Input:

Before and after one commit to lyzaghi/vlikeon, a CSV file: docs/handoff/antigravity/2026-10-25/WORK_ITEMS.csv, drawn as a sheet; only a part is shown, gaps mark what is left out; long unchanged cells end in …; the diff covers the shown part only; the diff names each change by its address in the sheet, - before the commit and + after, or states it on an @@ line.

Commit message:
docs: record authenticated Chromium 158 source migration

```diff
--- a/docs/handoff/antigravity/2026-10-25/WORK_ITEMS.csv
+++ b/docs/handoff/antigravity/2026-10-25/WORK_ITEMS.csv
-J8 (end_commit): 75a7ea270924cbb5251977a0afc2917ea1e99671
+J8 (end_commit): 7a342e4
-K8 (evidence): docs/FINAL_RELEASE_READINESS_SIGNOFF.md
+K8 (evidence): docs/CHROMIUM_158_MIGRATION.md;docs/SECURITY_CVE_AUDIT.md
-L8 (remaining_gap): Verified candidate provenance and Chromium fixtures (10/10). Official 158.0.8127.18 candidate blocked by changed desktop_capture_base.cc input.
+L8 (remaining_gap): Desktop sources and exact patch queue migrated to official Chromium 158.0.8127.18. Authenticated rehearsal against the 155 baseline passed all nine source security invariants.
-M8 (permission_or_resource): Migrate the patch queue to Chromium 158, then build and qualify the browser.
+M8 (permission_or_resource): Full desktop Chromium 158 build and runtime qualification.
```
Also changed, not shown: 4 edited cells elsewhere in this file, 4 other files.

--

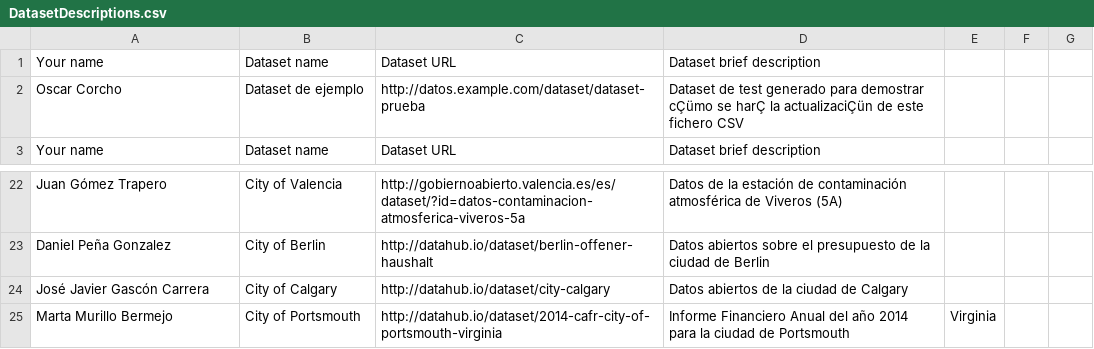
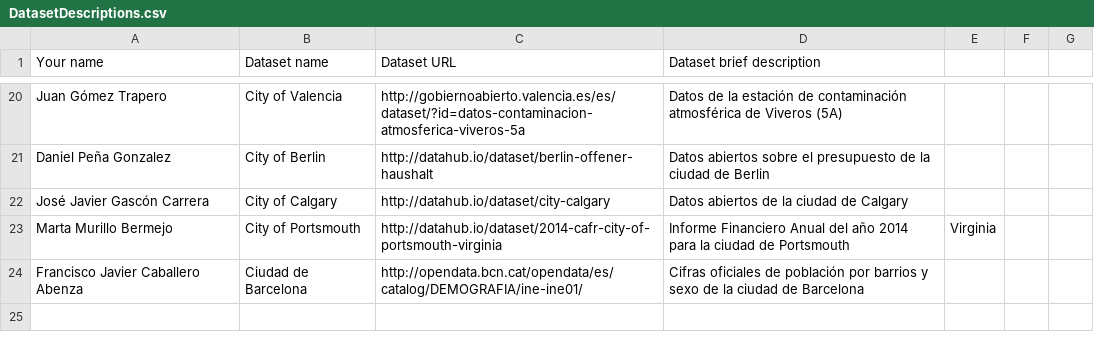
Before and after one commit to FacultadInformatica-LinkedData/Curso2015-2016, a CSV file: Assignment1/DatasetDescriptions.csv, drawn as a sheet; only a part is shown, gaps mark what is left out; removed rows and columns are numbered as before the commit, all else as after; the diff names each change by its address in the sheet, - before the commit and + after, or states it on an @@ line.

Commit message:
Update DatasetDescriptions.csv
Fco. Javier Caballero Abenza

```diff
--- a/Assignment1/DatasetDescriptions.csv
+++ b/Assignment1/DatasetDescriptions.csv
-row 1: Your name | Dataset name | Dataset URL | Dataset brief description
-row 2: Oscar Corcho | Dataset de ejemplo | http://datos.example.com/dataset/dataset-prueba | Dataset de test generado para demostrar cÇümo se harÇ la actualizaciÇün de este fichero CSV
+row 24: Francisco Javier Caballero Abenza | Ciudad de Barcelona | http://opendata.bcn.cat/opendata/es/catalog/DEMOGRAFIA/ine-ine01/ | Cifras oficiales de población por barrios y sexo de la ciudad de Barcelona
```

==

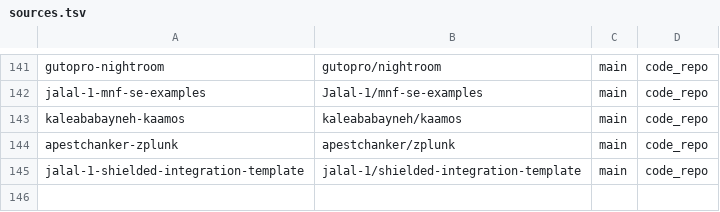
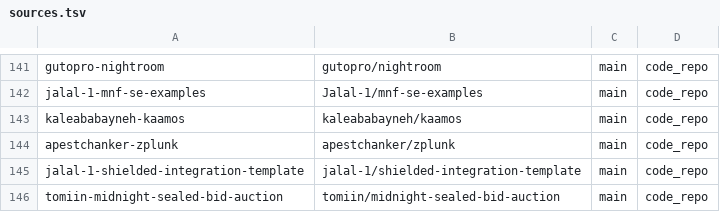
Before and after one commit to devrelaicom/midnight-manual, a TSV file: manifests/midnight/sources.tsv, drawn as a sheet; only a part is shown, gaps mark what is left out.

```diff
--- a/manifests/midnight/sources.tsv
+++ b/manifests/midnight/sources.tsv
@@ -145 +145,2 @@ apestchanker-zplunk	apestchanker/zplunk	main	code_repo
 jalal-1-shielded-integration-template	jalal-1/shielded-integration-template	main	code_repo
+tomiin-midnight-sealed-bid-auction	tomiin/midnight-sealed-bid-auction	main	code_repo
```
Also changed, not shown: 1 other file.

What this task involves:
Note each line of the entries that has "docs" in it, and copy those lines.

Answer to this exercise:
Before and after one commit to lyzaghi/vlikeon, a CSV file: docs/handoff/antigravity/2026-10-25/WORK_ITEMS.csv, drawn as a sheet; only a part is shown, gaps mark what is left out; long unchanged cells end in …; the diff covers the shown part only; the diff names each change by its address in the sheet, - before the commit and + after, or states it on an @@ line.
docs: record authenticated Chromium 158 source migration
--- a/docs/handoff/antigravity/2026-10-25/WORK_ITEMS.csv
+++ b/docs/handoff/antigravity/2026-10-25/WORK_ITEMS.csv
-K8 (evidence): docs/FINAL_RELEASE_READINESS_SIGNOFF.md
+K8 (evidence): docs/CHROMIUM_158_MIGRATION.md;docs/SECURITY_CVE_AUDIT.md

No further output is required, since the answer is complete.